Work instruction: Where "danger" appears in a line of the entries below, that line should be copied.

Front-end code edit data:
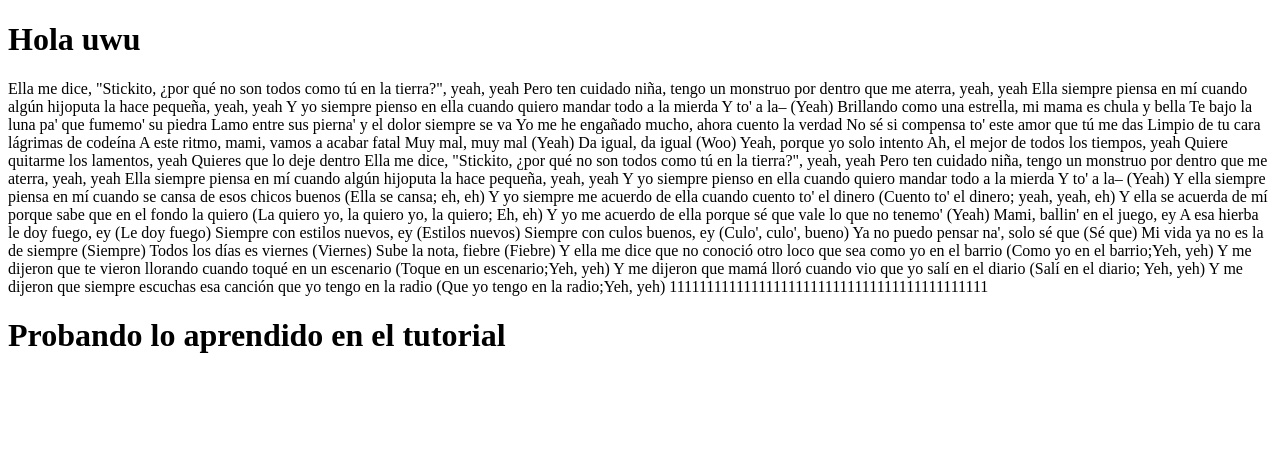
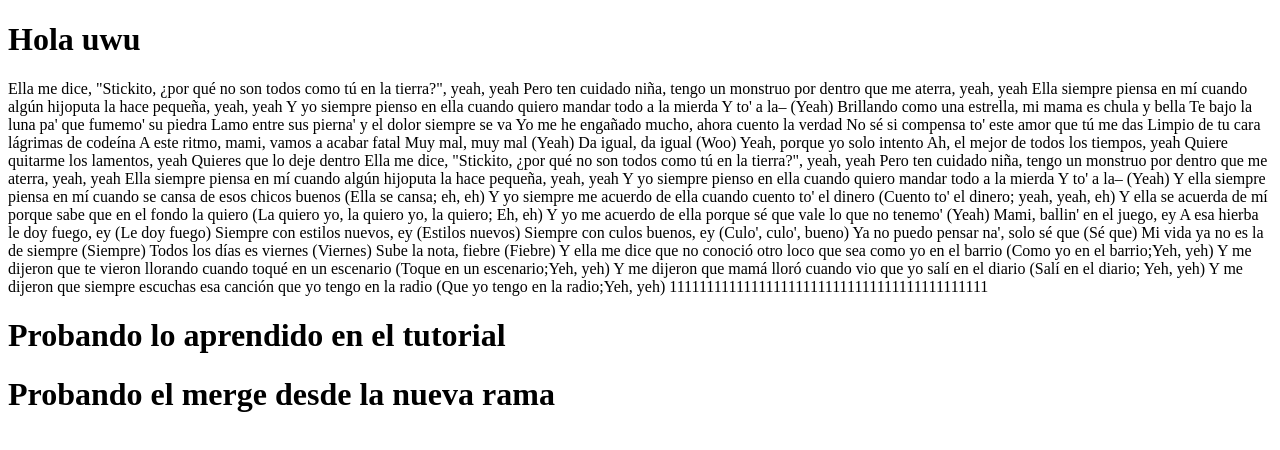
Before and after one commit to DiegoSaavedraGuerra/tutorial-git, a plain HTML site: page index.html in a window 1280 px wide. Drawn offline with Linux system fonts and the light colour scheme.

Commit message:
Poniendo en practica lo aprendido en el tutorial desde la branch

```diff
--- a/index.html
+++ b/index.html
@@ -56,5 +56,6 @@
         (Que yo tengo en la radio;Yeh, yeh)
         1111111111111111111111111111111111111111111</p>
         <h1>Probando lo aprendido en el tutorial</h1>
+        <h1>Probando el merge desde la nueva rama</h1>
 </body>
 </html>
```
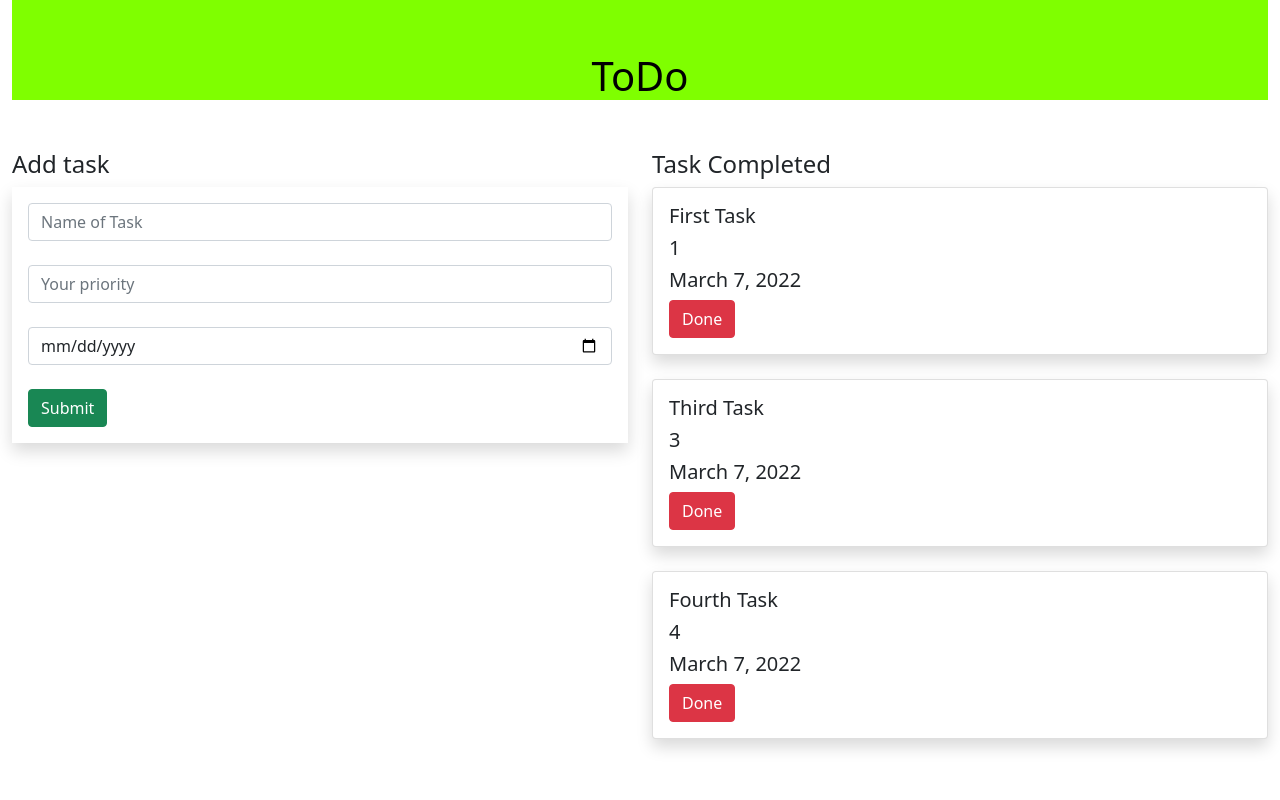
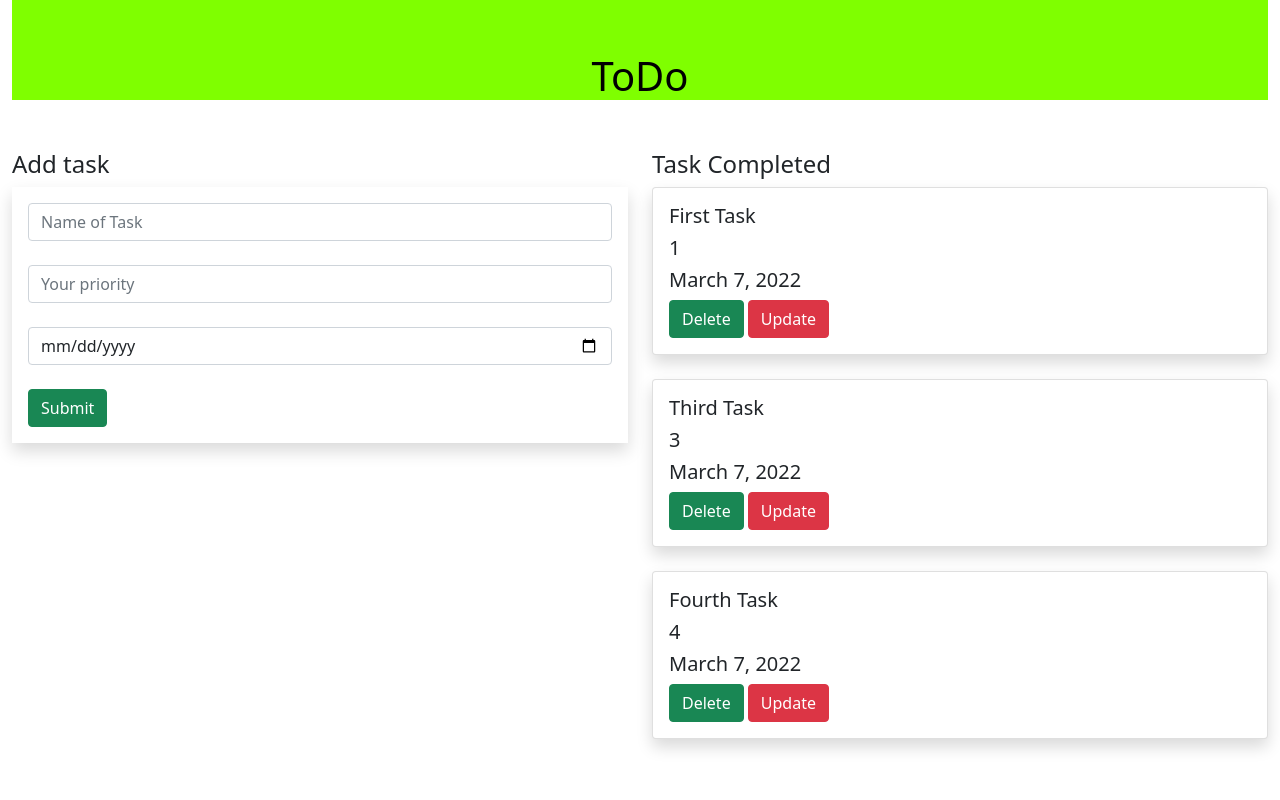
Before and after one commit to dhaneshvg/Python_ToDo-App, a Django app: page / in a window 1280 px wide. Run offline with Django 4.2, Linux system fonts and the light colour scheme; data comes from the database, SQL or seed files in the repository.

Commit message:
Update function added

```diff
--- a/templates/task_view.html
+++ b/templates/task_view.html
@@ -40,7 +40,8 @@
                         <h5 class="card-title">{{ task.name }}</h5>
                         <h5 class="card-title">{{ task.priority }}</h5>
                         <h5 class="card-title">{{ task.date }}</h5>
-                        <a class="btn btn-danger" href="{% url 'delete' task.id %}">Done</a>
+                        <a class="btn btn-success" href="{% url 'delete' task.id %}">Delete</a>
+                        <a class="btn btn-danger" href="{% url 'update' task.id %}">Update</a>
                     </div>
                 </div>
                 <br>
--- a/todoapp/urls.py
+++ b/todoapp/urls.py
@@ -3,5 +3,6 @@ from . import views
 
 urlpatterns = [
     path('', views.task_view, name='task_view'),
-    path('delete/<int:taskid>/', views.delete, name='delete')
+    path('delete/<int:taskid>/', views.delete, name='delete'),
+    path('edit/<int:updateid>/', views.update, name='update')
 ]
--- a/todoapp/views.py
+++ b/todoapp/views.py
@@ -1,5 +1,6 @@
 from django.shortcuts import render, redirect
 from .models import Task
+from .forms import Todoforms
 
 
 # Create your views here.
@@ -15,6 +16,15 @@ def task_view(request):
     return render(request, 'task_view.html', {'tasks': display})
 
 
+def update(request, updateid):
+    task = Task.objects.get(id=updateid)
+    form = Todoforms(request.POST or None, instance=task)
+    if form.is_valid():
+        form.save()
+        return redirect('/')
+    return render(request, 'edit.html', {'task': task, 'form': form})
+
+
 def delete(request, taskid):
     task = Task.objects.get(id=taskid)
     if request.method == "POST":
```
Also changed, not shown: templates/edit.html (added, +9 -0 lines), todoapp/forms.py (added, +8 -0 lines).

Task solution:
-                        <a class="btn btn-danger" href="{% url 'delete' task.id %}">Done</a>
+                        <a class="btn btn-danger" href="{% url 'update' task.id %}">Update</a>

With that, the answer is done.